Using the listing below, keep only the lines with the word "layout" and copy them.

(Exercise materials begins)

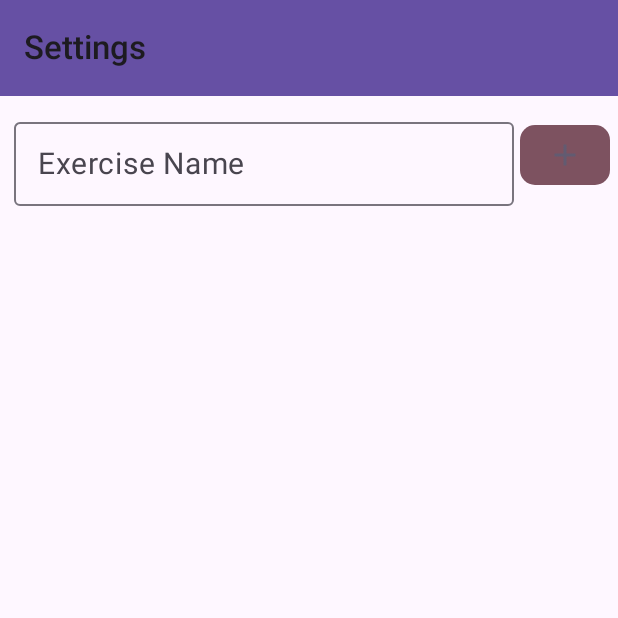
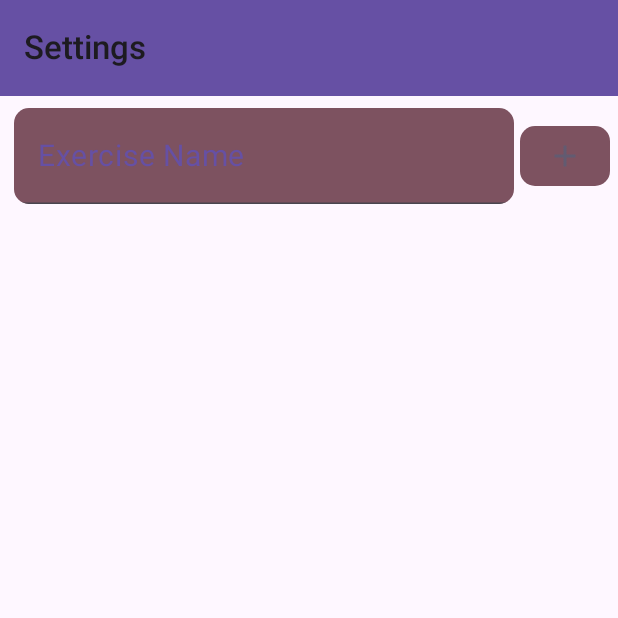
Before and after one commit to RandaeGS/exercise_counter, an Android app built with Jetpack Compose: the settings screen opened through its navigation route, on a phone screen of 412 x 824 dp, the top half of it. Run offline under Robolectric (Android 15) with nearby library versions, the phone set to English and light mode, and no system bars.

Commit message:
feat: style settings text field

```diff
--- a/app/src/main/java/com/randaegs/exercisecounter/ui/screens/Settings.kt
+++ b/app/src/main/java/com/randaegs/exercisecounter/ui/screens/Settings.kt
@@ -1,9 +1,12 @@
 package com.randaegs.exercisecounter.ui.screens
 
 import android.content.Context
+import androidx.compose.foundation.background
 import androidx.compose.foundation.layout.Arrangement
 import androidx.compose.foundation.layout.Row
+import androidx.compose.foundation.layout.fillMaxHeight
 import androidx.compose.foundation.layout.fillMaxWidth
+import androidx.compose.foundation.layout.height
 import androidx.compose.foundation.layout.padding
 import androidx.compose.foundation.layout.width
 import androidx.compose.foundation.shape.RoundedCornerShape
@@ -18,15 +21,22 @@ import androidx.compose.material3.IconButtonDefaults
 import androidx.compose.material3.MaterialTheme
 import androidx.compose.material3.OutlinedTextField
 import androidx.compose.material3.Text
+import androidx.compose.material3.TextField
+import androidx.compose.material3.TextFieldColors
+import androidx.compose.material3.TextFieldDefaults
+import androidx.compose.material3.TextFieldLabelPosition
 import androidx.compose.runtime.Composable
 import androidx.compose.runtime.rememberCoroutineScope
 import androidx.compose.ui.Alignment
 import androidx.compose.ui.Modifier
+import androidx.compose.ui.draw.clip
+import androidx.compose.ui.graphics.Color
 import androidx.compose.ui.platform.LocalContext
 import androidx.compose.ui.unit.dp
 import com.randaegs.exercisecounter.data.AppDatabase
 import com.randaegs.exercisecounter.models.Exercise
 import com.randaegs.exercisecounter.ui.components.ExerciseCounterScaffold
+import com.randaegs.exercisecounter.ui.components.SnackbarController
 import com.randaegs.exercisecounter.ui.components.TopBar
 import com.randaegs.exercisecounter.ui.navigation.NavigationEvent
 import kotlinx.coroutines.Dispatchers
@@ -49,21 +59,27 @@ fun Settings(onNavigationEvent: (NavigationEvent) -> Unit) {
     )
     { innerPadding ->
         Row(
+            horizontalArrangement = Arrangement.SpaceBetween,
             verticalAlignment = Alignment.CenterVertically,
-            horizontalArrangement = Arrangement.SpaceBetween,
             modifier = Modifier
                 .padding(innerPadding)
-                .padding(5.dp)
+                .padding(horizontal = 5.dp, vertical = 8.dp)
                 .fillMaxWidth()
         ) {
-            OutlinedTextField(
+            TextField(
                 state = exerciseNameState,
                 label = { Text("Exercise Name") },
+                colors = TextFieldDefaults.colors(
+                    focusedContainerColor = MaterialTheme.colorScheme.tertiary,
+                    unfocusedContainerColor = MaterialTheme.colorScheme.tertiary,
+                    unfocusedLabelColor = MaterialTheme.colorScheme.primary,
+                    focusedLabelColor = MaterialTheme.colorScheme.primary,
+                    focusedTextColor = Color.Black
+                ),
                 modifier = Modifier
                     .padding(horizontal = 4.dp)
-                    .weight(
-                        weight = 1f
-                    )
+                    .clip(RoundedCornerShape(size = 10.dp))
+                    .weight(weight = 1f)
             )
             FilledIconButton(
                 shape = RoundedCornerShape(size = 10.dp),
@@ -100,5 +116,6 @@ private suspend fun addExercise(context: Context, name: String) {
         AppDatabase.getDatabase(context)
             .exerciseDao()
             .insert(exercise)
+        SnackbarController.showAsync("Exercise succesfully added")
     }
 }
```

(Exercise materials ends)

* [Solved problem]
 import androidx.compose.foundation.layout.Arrangement
 import androidx.compose.foundation.layout.Row
+import androidx.compose.foundation.layout.fillMaxHeight
 import androidx.compose.foundation.layout.fillMaxWidth
+import androidx.compose.foundation.layout.height
 import androidx.compose.foundation.layout.padding
 import androidx.compose.foundation.layout.width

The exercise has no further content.